▶ **YOUR INSTRUCTIONS**
Could you repeat the records below exactly as written?

(Stored items)
· · ·

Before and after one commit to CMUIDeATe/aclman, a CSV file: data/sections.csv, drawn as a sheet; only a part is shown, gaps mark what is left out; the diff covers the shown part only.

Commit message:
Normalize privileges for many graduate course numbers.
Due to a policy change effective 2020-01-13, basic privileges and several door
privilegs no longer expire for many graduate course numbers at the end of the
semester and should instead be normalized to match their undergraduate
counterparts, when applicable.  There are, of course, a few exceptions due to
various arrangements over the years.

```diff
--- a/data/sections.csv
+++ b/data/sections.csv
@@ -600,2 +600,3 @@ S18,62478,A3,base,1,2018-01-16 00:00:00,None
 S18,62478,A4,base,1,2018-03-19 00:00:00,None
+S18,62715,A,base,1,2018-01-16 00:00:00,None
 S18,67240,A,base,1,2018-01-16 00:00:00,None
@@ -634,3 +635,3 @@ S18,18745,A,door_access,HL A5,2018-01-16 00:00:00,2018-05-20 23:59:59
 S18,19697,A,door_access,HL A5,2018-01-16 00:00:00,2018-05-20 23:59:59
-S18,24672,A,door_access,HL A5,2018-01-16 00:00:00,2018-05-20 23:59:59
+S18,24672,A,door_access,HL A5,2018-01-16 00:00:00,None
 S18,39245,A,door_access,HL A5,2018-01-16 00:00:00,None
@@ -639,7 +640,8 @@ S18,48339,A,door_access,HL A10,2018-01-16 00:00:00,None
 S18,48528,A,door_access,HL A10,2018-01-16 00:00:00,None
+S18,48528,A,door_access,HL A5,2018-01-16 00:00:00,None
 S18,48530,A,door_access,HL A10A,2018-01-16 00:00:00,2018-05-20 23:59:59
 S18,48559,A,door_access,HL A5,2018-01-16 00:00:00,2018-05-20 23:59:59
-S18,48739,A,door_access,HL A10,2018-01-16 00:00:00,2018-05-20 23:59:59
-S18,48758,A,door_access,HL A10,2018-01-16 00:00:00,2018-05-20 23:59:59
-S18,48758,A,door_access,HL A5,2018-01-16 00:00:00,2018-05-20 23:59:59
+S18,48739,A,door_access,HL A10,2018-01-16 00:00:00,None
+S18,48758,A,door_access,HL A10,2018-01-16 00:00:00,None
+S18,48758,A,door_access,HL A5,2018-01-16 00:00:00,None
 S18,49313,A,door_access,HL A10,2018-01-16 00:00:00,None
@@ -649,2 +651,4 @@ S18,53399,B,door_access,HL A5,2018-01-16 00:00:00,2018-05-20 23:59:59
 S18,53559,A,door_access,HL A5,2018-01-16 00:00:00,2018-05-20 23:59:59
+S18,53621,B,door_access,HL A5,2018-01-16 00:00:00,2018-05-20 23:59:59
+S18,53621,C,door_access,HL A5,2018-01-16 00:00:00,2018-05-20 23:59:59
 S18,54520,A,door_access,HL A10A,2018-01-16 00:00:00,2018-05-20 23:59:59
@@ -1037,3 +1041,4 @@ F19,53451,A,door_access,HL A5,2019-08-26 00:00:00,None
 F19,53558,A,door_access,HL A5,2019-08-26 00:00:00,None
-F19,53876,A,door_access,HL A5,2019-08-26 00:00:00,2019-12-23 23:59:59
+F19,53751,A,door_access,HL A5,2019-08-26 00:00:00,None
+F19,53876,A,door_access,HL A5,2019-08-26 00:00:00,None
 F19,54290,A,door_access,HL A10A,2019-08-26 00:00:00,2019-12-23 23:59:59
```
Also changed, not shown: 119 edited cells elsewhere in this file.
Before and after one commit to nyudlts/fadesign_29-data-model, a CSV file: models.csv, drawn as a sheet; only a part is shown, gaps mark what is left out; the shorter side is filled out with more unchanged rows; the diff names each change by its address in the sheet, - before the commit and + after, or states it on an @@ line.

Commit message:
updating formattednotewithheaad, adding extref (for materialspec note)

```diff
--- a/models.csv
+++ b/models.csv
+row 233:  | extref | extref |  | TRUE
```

· · ·

▶ **RESPONSE**
Before and after one commit to CMUIDeATe/aclman, a CSV file: data/sections.csv, drawn as a sheet; only a part is shown, gaps mark what is left out; the diff covers the shown part only.

Commit message:
Normalize privileges for many graduate course numbers.
Due to a policy change effective 2020-01-13, basic privileges and several door
privilegs no longer expire for many graduate course numbers at the end of the
semester and should instead be normalized to match their undergraduate
counterparts, when applicable.  There are, of course, a few exceptions due to
various arrangements over the years.

```diff
--- a/data/sections.csv
+++ b/data/sections.csv
@@ -600,2 +600,3 @@ S18,62478,A3,base,1,2018-01-16 00:00:00,None
 S18,62478,A4,base,1,2018-03-19 00:00:00,None
+S18,62715,A,base,1,2018-01-16 00:00:00,None
 S18,67240,A,base,1,2018-01-16 00:00:00,None
@@ -634,3 +635,3 @@ S18,18745,A,door_access,HL A5,2018-01-16 00:00:00,2018-05-20 23:59:59
 S18,19697,A,door_access,HL A5,2018-01-16 00:00:00,2018-05-20 23:59:59
-S18,24672,A,door_access,HL A5,2018-01-16 00:00:00,2018-05-20 23:59:59
+S18,24672,A,door_access,HL A5,2018-01-16 00:00:00,None
 S18,39245,A,door_access,HL A5,2018-01-16 00:00:00,None
@@ -639,7 +640,8 @@ S18,48339,A,door_access,HL A10,2018-01-16 00:00:00,None
 S18,48528,A,door_access,HL A10,2018-01-16 00:00:00,None
+S18,48528,A,door_access,HL A5,2018-01-16 00:00:00,None
 S18,48530,A,door_access,HL A10A,2018-01-16 00:00:00,2018-05-20 23:59:59
 S18,48559,A,door_access,HL A5,2018-01-16 00:00:00,2018-05-20 23:59:59
-S18,48739,A,door_access,HL A10,2018-01-16 00:00:00,2018-05-20 23:59:59
-S18,48758,A,door_access,HL A10,2018-01-16 00:00:00,2018-05-20 23:59:59
-S18,48758,A,door_access,HL A5,2018-01-16 00:00:00,2018-05-20 23:59:59
+S18,48739,A,door_access,HL A10,2018-01-16 00:00:00,None
+S18,48758,A,door_access,HL A10,2018-01-16 00:00:00,None
+S18,48758,A,door_access,HL A5,2018-01-16 00:00:00,None
 S18,49313,A,door_access,HL A10,2018-01-16 00:00:00,None
@@ -649,2 +651,4 @@ S18,53399,B,door_access,HL A5,2018-01-16 00:00:00,2018-05-20 23:59:59
 S18,53559,A,door_access,HL A5,2018-01-16 00:00:00,2018-05-20 23:59:59
+S18,53621,B,door_access,HL A5,2018-01-16 00:00:00,2018-05-20 23:59:59
+S18,53621,C,door_access,HL A5,2018-01-16 00:00:00,2018-05-20 23:59:59
 S18,54520,A,door_access,HL A10A,2018-01-16 00:00:00,2018-05-20 23:59:59
@@ -1037,3 +1041,4 @@ F19,53451,A,door_access,HL A5,2019-08-26 00:00:00,None
 F19,53558,A,door_access,HL A5,2019-08-26 00:00:00,None
-F19,53876,A,door_access,HL A5,2019-08-26 00:00:00,2019-12-23 23:59:59
+F19,53751,A,door_access,HL A5,2019-08-26 00:00:00,None
+F19,53876,A,door_access,HL A5,2019-08-26 00:00:00,None
 F19,54290,A,door_access,HL A10A,2019-08-26 00:00:00,2019-12-23 23:59:59
```
Also changed, not shown: 119 edited cells elsewhere in this file.
Before and after one commit to nyudlts/fadesign_29-data-model, a CSV file: models.csv, drawn as a sheet; only a part is shown, gaps mark what is left out; the shorter side is filled out with more unchanged rows; the diff names each change by its address in the sheet, - before the commit and + after, or states it on an @@ line.

Commit message:
updating formattednotewithheaad, adding extref (for materialspec note)

```diff
--- a/models.csv
+++ b/models.csv
+row 233:  | extref | extref |  | TRUE
```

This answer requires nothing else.